Hemoglobin (g/dL)  13–18  8.7 9.6  9.110.4
Platelets (1000/dL) 150–400  6555 4949
Blood urea nitrogen (mg/dL)  8–21  5547 7035
Creatinine (mg/dL) 0.3–1.2  2.1 1.7  3.3 1.8
Potassium (mEq/L) 3.7–5.2  4.5 4.3  6.3 3.3
Lactate dehydrogenase (U/L)  0–250 252 2324 
Uric acid (mg/dL) 3.4–7  7.7  20.4 7.7
Ionized calcium (mmol/L)1.18–1.38  3.4   2.14 2.04
Phosphorus (mg/dL) 2.5–4.5  5.5   7.5 4.0
Prostate specific antigen (ng/mL)  0–45520   
Prothrombin time (s)  10–15.6  13.5  13.815.8
Partial thromboplastin time (s)  22–35  30  2935


Tumor lysis syndrome is a well described clinical entity of hyperkalemia, hyperuricemia, hypocalcemia, and hyperphosphatemia that typically occurs in patients with rapidly growing neoplastic disease following cytotoxic chemotherapy.1 The diagnosis is made ‘clinically’, as there are no pathognomonic radiologic or pathologic findings. This syndrome occurs as a result of the release of intracellular purines, phosphate and potassium from rapidly proliferating tumor cells during cell death. Tumor lysis syndrome in non-hematological malignancies has been reported very infrequently. A recent review elucidated the clinical characteristics of 46 of these cases, retrospectively describing pretreatment risk factors of elevated lactate dehydrogenase (LDH), hyperuricemia, and azotemia.2 The mortality rate of TLS in this series is 36%, significantly higher than that documented for hematological malignancies.

This is the first reported case of TLS developing as a result of paclitaxel chemotherapy in a patient with adenocarcinoma of the prostate. Two other reports exist of presumed TLS in patients with metastatic adenocarcinoma of the prostate.

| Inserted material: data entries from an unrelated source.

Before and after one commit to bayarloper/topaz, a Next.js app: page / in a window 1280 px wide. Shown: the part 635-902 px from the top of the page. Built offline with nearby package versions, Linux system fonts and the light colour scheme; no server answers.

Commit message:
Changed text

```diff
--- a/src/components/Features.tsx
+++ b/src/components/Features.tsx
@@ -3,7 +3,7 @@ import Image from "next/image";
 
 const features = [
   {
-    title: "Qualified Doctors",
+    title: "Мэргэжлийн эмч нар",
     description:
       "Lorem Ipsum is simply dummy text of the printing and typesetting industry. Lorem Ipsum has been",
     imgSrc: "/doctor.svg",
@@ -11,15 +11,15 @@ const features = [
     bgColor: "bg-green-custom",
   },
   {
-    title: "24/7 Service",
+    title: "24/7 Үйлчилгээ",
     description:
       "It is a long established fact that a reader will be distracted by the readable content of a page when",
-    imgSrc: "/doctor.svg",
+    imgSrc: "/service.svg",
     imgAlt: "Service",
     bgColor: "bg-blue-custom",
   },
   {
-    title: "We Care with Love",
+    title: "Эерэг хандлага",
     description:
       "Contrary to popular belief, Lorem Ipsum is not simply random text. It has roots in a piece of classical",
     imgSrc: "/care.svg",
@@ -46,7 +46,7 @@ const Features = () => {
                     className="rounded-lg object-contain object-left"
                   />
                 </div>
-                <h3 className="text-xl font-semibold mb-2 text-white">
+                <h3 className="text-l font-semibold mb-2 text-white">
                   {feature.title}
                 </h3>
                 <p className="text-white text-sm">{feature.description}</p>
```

The first patient developed TLS upon initiation of complete androgen blockade and the other patient received docetaxel.3,4 All of the patients had extensive skeletal metastases and two patients had evidence of extensive marrow involvement on peripheral smear or marrow biopsy. Two of the three patients had extensive visceral and liver metastases. The patients treated with chemotherapy developed TLS within 24 h, with accompanying renal insufficiency, electrolyte abnormalities and death within 2–6 days. The patient in our case demonstrated pretreatment risks for TLS, however, aggressive prophylaxis, such as allopurinol, was not carried out because the solid tumor histology was not considered a risk. The patient developed evidence of massive tumor necrosis as reflected in the markedly elevated LDH and uric acid. His severe and ultimately fatal myelosuppression was likely related to inflammation from his extensive marrow involvement with carcinoma.

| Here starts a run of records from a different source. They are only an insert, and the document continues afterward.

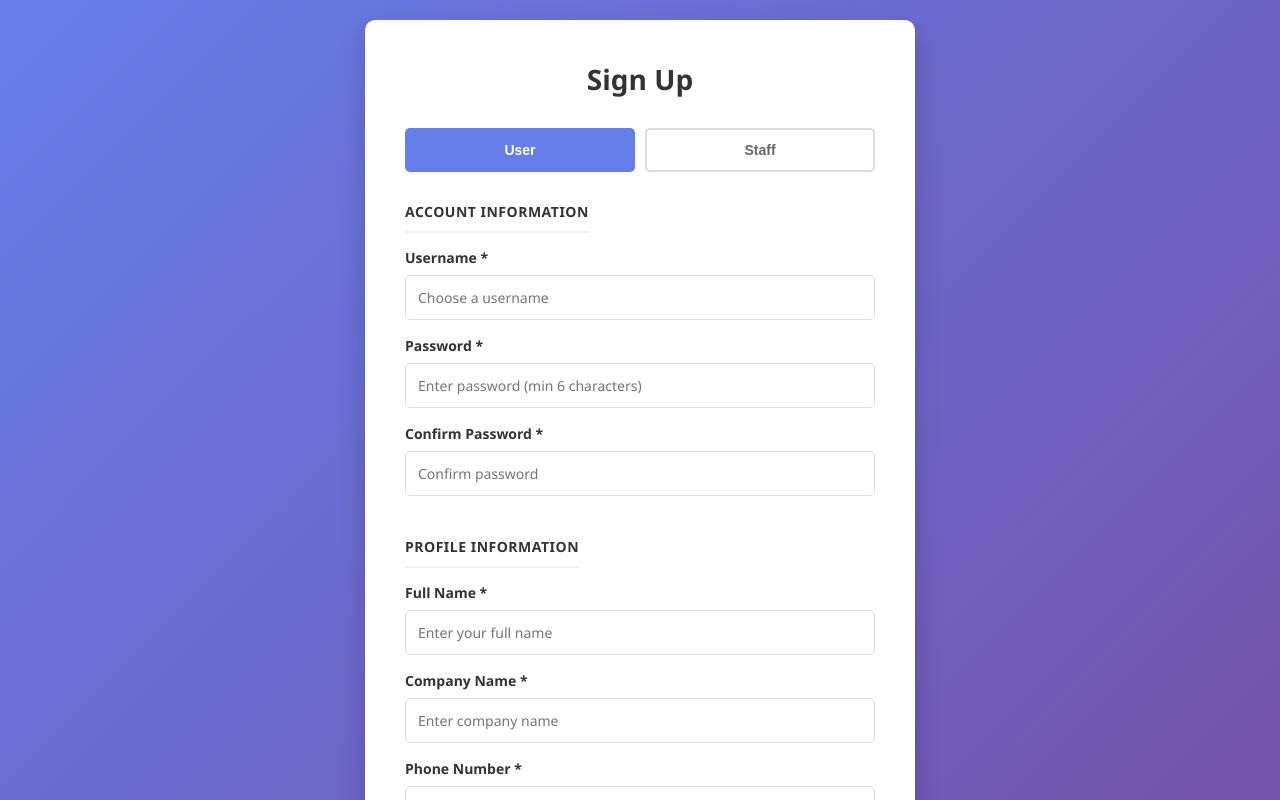
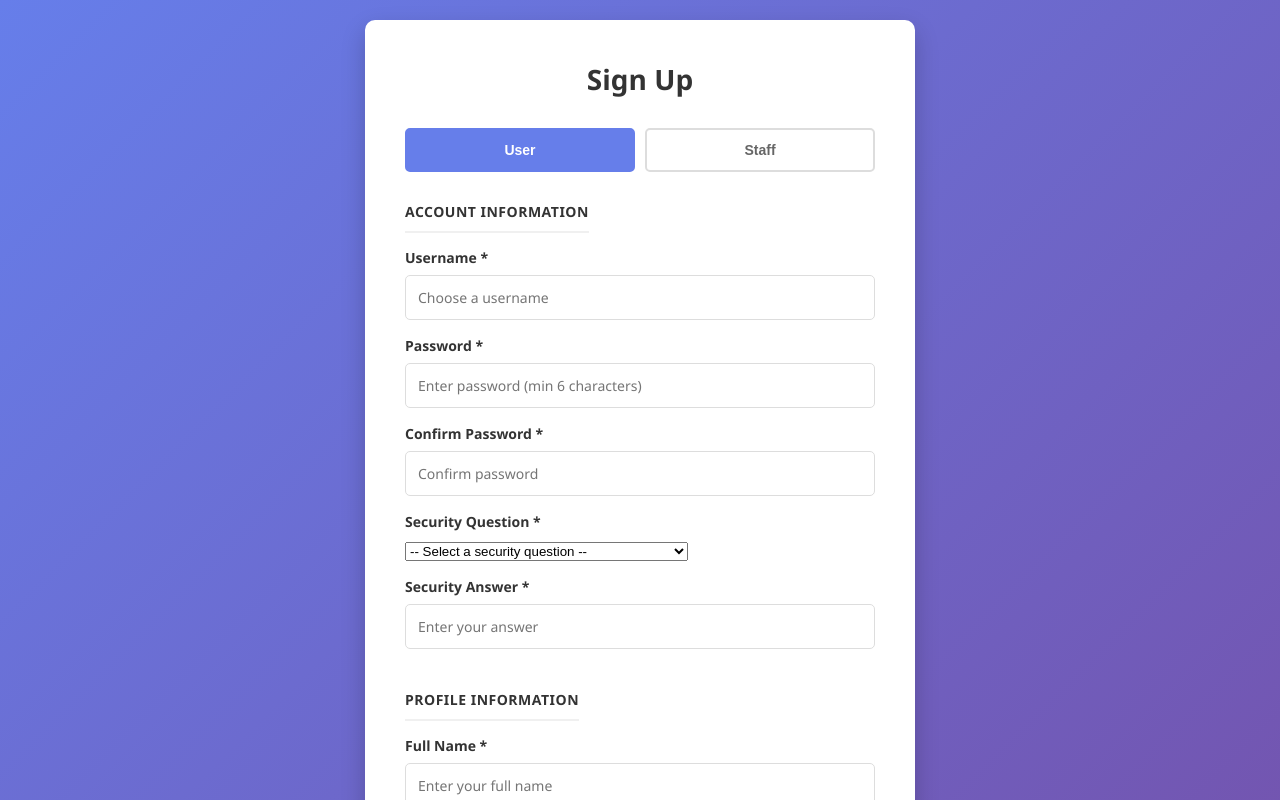
Before and after one commit to yafiqwaiz-byte/datamanager-frontend, a React (Create React App) app: page /signup in a window 1280 px wide. Shown: the top 800 px of the page. Built offline with nearby package versions, Linux system fonts and the light colour scheme; no server answers.

Commit message:
feat(auth):Add security question/answer fields to signup form page

```diff
--- a/src/pages/SignUp.js
+++ b/src/pages/SignUp.js
@@ -17,6 +17,8 @@ function SignUp() {
     // Staff fields
     department: '',
     position: '',
+    securityQuestion: '',
+    securityAnswer: '',
   });
   const [error, setError] = useState('');
   const [loading, setLoading] = useState(false);
@@ -56,6 +58,11 @@ function SignUp() {
       return false;
     }
 
+    if (!formData.securityQuestion || !formData.securityAnswer){
+      setError('Please set a security question and answer');
+      return false;
+    }
+
     if (userType === 'user') {
       if (!formData.companyName || !formData.phoneNo || !formData.address) {
         setError('Please fill in all user profile fields');
@@ -85,6 +92,8 @@ function SignUp() {
       const accountData = {
         username: formData.username,
         password: formData.password,
+        securityQuestion: formData.securityQuestion,
+        securityAnswer: formData.securityAnswer,
       };
 
       let result;
@@ -107,7 +116,7 @@ function SignUp() {
 
       console.log('Signup successful:', result);
       // Redirect to signin page or dashboard
-      navigate(userType === 'staff' ? '/dashboard' : '/user-dashboard');
+      navigate(userType === 'staff' ? '/staff-home' : '/user-home');
     } catch (err) {
       setError(err.message || 'Signup failed. Please try again.');
       console.error('Signup error:', err);
@@ -182,6 +191,37 @@ function SignUp() {
                 placeholder="Confirm password"
                 required
               />
+            </div>
+
+            <div className="form-group">
+            <label htmlFor="securityQuestion">Security Question *</label>
+            <select
+                id="securityQuestion"
+                name="securityQuestion"
+                value={formData.securityQuestion}
+                onChange={handleChange}
+                required
+            >
+                <option value="">-- Select a security question --</option>
+                <option value="What is your mother's maiden name?">What is your mother's maiden name?</option>
+                <option value="What was the name of your first pet?">What was the name of your first pet?</option>
+                <option value="What city were you born in?">What city were you born in?</option>
+                <option value="What is your childhood nickname?">What is your childhood nickname?</option>
+                <option value="What was the name of your primary school?">What was the name of your primary school?</option>
+            </select>
+            </div>
+
+            <div className="form-group">
+            <label htmlFor="securityAnswer">Security Answer *</label>
+            <input
+                type="text"
+                id="securityAnswer"
+                name="securityAnswer"
+                value={formData.securityAnswer}
+                onChange={handleChange}
+                placeholder="Enter your answer"
+                required
+            />
             </div>
           </fieldset>
 
--- a/src/services/authService.js
+++ b/src/services/authService.js
@@ -135,6 +135,8 @@ export const authService = {
         body: JSON.stringify({
           username: accountData.username,
           password: accountData.password,
+          securityQuestion: accountData.securityQuestion,
+          securityAnswer: accountData.securityAnswer,
           fullName: userData.fullName,
           companyName: userData.companyName,
           phoneNo: userData.phoneNo,
@@ -172,6 +174,8 @@ export const authService = {
         body: JSON.stringify({
           username: accountData.username,
           password: accountData.password,
+          securityQuestion: accountData.securityQuestion,
+          securityAnswer: accountData.securityAnswer,
           fullName: staffData.fullName,
           department: staffData.department,
           position: staffData.position,
```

More effective chemotherapeutic agents for solid tumors carry a greater potential for therapeutic benefit, yet may also pose a higher risk for massive tumor necrosis and the associated complications. Taxane-based chemotherapy has significant activity in hormone refractory prostate cancer.5,6 In some phase II studies, newer agents designed to sensitize prostate cancer to taxanes can achieve PSA response rates as high as 80%.7 The increasing use of taxane-based therapy may increase the incidence of TLS in these patients. Although TLS in solid tumors is still quite rare, anticipation of this complication is necessary in advanced prostate cancer patients with extensive and aggressive disease that may respond to chemotherapy. The cases reported suggest that extensive soft tissue and marrow disease may place patients at a higher risk and that aggressive measures to prevent the occurrence of TLS should be considered in these patients.


No funding was provided.